[Itemized modification records]
::::::

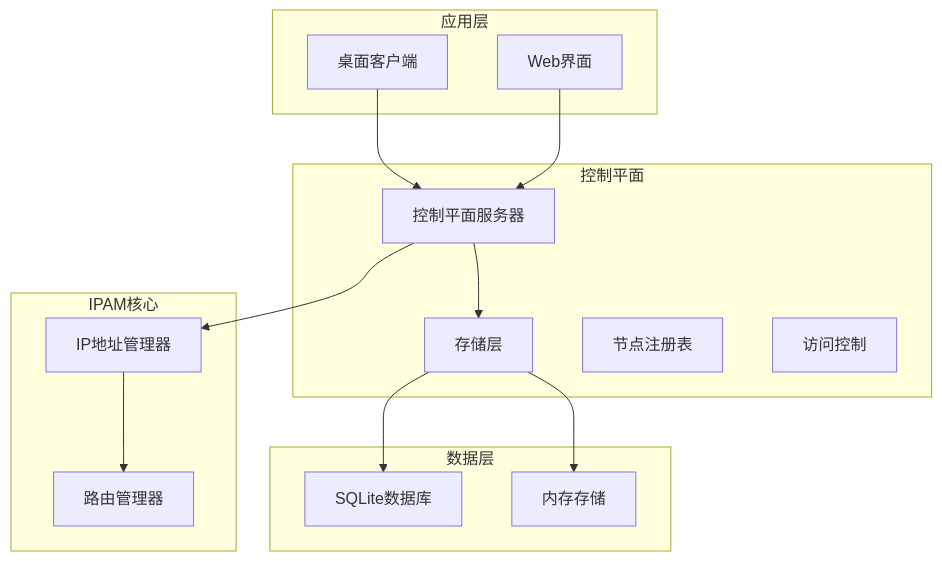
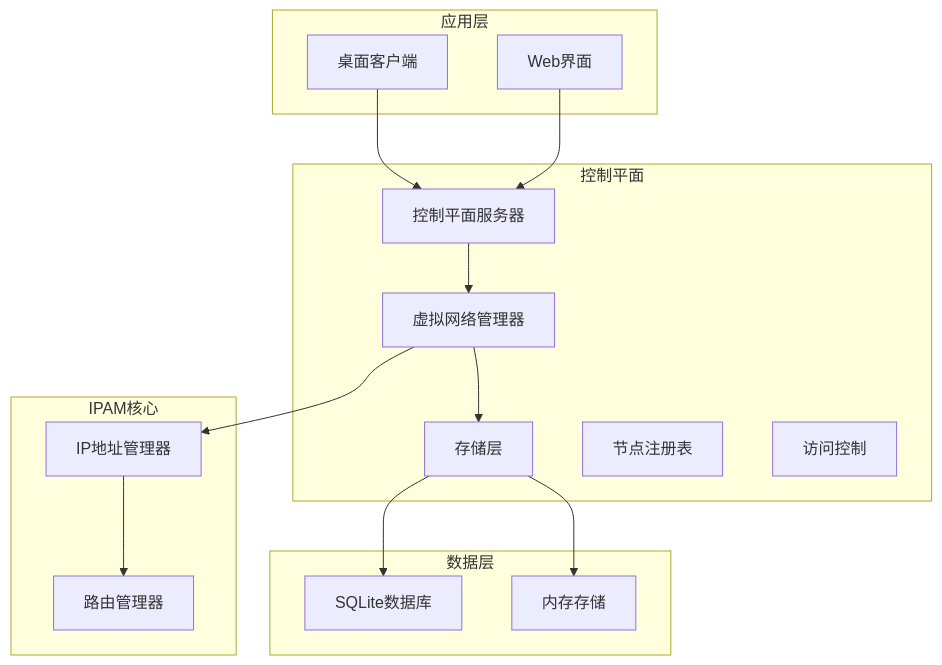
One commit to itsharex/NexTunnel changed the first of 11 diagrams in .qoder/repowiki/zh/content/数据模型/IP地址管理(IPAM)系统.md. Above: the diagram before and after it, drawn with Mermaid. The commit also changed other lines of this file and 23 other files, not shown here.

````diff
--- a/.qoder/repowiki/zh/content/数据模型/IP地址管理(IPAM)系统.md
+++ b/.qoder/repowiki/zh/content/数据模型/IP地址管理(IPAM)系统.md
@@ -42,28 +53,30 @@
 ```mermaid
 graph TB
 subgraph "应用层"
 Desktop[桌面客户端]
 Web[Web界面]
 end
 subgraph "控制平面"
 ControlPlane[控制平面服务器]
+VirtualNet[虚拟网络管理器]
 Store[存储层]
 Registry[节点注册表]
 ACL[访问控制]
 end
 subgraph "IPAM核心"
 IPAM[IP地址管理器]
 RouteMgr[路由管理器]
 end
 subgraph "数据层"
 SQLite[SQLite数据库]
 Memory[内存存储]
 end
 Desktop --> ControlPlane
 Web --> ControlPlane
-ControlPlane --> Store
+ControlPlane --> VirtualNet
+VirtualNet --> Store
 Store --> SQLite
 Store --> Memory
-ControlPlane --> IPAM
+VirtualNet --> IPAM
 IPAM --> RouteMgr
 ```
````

::::::

Your goal> Whenever the string "subgraph" occurs in a line of the entries above, copy that line.

Answer for the task>
 subgraph "应用层"
 subgraph "控制平面"
 subgraph "IPAM核心"
 subgraph "数据层"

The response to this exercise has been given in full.